[Items from a data source]
<<<<

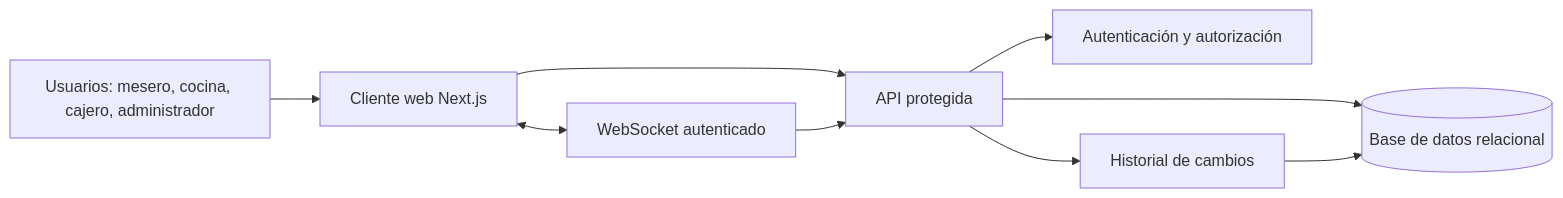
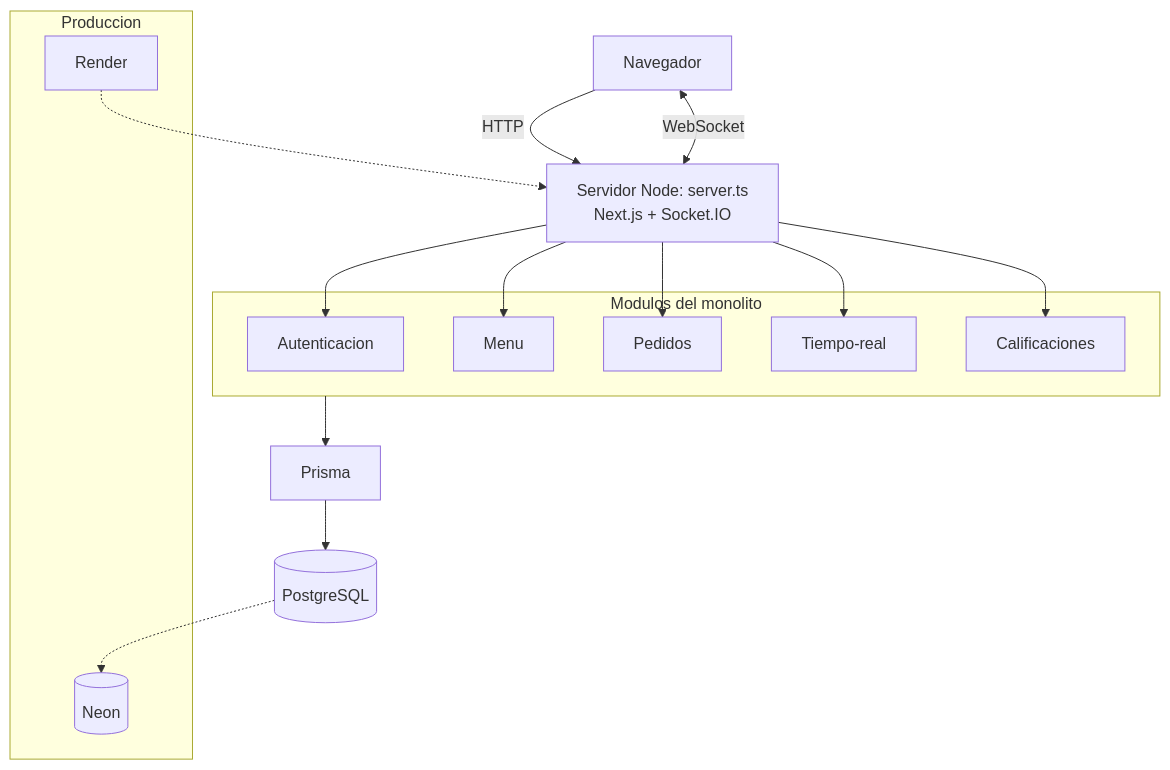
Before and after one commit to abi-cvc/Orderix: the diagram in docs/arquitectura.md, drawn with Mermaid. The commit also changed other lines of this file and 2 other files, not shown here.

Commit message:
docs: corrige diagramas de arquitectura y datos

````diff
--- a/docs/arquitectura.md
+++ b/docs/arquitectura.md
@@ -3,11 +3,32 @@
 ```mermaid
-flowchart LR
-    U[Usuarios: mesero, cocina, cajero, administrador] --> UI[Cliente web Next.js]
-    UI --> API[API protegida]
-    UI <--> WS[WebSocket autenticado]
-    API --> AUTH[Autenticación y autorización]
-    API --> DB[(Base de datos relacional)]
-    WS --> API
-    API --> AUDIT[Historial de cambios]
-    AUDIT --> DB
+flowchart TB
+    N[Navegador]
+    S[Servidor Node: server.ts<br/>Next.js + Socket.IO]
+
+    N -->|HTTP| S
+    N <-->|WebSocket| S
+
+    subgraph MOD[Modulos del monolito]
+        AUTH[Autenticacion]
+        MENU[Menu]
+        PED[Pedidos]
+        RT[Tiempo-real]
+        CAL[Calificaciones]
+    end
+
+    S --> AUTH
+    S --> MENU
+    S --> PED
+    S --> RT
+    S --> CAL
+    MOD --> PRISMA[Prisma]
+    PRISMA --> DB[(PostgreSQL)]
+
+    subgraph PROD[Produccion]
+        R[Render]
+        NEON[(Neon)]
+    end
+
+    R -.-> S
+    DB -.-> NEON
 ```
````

>>>>
<<<<

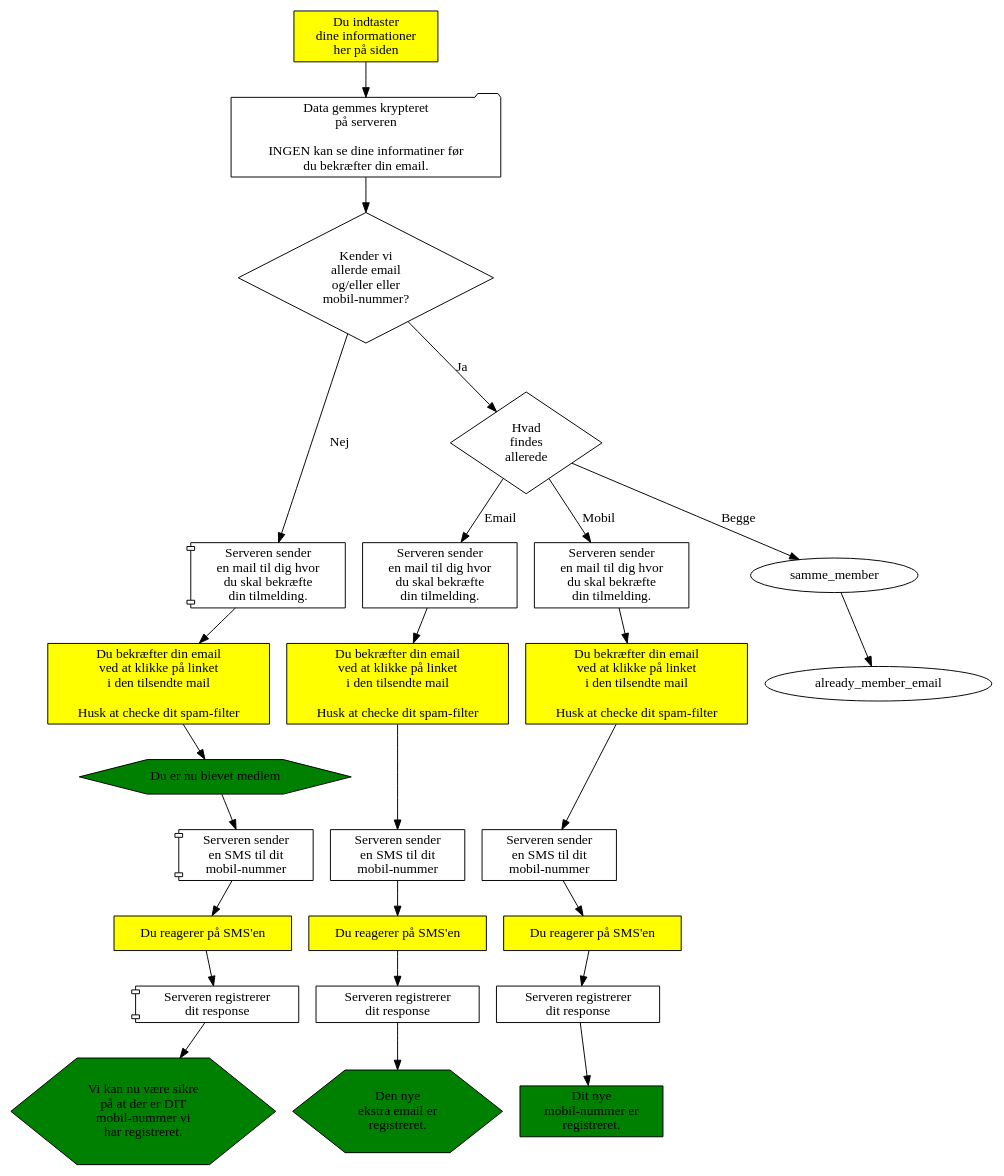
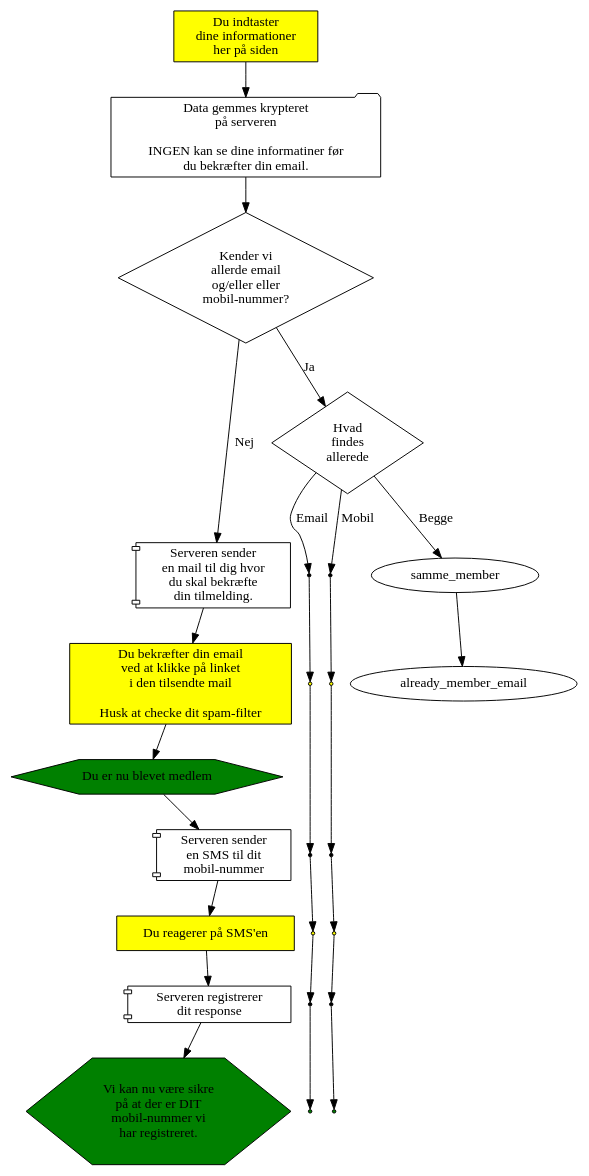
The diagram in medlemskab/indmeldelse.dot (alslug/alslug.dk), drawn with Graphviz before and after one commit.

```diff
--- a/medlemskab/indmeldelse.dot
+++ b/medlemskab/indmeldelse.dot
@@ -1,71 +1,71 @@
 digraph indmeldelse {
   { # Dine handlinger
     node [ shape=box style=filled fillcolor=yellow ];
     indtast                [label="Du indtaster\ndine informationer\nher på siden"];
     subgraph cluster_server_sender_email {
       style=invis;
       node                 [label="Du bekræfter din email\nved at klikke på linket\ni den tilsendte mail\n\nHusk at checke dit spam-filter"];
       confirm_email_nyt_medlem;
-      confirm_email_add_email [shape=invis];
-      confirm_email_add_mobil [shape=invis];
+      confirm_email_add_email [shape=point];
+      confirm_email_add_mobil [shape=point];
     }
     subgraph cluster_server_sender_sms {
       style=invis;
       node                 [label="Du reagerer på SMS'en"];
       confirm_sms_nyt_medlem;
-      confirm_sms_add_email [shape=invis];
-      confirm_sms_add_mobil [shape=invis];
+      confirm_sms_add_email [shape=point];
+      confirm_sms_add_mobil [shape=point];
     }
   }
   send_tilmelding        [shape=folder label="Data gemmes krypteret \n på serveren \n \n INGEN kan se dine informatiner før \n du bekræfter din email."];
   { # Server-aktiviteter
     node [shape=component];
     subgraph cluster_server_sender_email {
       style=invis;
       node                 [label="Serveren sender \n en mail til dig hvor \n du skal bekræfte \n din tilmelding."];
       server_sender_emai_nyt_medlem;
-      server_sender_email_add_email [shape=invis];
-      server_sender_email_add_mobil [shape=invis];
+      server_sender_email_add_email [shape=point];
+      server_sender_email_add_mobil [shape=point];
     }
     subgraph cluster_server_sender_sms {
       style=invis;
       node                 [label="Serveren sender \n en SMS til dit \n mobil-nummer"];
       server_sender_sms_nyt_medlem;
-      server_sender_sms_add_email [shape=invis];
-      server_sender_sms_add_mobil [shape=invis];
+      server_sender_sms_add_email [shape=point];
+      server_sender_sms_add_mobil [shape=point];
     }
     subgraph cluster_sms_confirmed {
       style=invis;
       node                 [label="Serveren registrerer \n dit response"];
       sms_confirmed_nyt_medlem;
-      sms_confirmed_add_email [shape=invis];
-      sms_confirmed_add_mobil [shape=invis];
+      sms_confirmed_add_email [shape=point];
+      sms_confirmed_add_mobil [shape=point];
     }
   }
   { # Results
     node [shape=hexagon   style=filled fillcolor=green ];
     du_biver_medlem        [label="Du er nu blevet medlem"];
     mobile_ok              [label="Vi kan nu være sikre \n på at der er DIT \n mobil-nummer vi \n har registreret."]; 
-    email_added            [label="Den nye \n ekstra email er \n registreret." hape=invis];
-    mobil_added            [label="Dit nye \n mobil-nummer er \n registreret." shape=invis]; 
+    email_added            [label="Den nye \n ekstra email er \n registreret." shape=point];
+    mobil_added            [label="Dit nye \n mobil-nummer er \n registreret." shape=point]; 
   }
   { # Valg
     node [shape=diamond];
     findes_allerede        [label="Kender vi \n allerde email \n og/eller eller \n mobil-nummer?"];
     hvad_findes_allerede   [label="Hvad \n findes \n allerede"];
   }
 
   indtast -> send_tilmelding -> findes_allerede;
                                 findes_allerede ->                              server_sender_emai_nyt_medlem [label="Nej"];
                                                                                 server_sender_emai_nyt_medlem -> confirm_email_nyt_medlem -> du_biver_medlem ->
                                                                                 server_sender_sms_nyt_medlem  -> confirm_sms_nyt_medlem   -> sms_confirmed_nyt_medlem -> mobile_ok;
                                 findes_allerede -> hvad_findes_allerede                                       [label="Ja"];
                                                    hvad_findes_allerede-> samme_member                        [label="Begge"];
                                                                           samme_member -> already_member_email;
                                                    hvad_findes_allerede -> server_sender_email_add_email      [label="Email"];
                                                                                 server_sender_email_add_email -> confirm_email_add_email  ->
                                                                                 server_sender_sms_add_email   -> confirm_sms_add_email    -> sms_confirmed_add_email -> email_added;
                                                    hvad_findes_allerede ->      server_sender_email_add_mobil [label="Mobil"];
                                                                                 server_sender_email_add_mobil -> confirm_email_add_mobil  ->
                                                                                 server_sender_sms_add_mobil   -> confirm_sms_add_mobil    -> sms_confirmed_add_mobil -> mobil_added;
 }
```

>>>>
<<<<

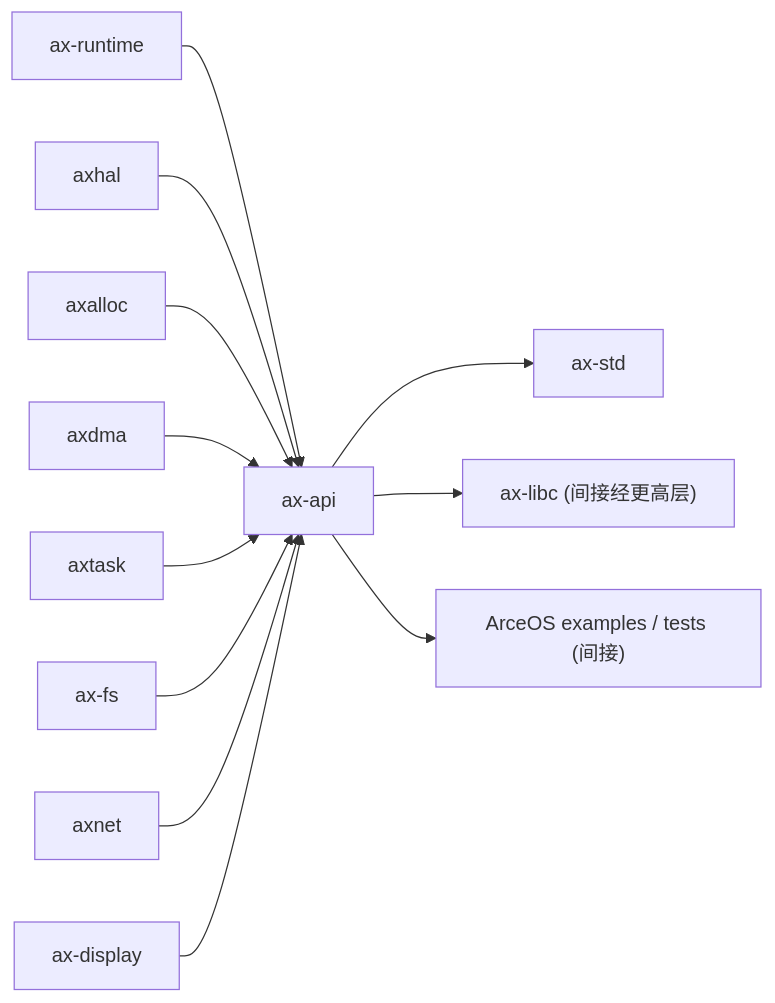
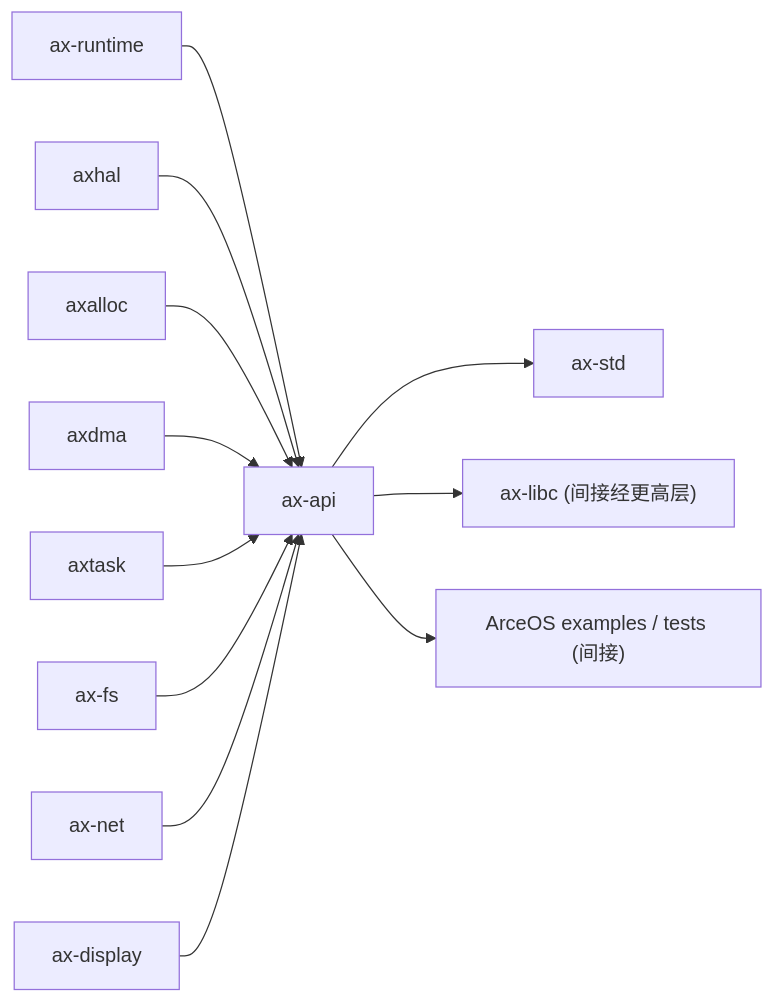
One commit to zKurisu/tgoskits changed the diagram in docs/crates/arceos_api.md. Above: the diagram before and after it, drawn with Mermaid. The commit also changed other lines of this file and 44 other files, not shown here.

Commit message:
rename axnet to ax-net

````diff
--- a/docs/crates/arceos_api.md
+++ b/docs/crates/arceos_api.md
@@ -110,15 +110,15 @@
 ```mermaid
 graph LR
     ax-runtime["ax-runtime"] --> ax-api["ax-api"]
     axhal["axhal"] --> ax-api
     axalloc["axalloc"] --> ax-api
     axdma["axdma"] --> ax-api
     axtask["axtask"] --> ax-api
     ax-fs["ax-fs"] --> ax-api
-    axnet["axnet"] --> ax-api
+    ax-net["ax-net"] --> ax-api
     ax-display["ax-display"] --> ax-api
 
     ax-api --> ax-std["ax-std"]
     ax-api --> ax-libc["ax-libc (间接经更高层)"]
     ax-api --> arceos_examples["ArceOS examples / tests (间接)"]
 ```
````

>>>>

Work instruction:
In the entries above, the lines between the one holding "MOD[Modulos del monolito]" and the one holding "MOD --> PRISMA[Prisma]", inclusive, are to be printed exactly as written, and those alone.

Output for this task:
+    subgraph MOD[Modulos del monolito]
+        AUTH[Autenticacion]
+        MENU[Menu]
+        PED[Pedidos]
+        RT[Tiempo-real]
+        CAL[Calificaciones]
+    end
+
+    S --> AUTH
+    S --> MENU
+    S --> PED
+    S --> RT
+    S --> CAL
+    MOD --> PRISMA[Prisma]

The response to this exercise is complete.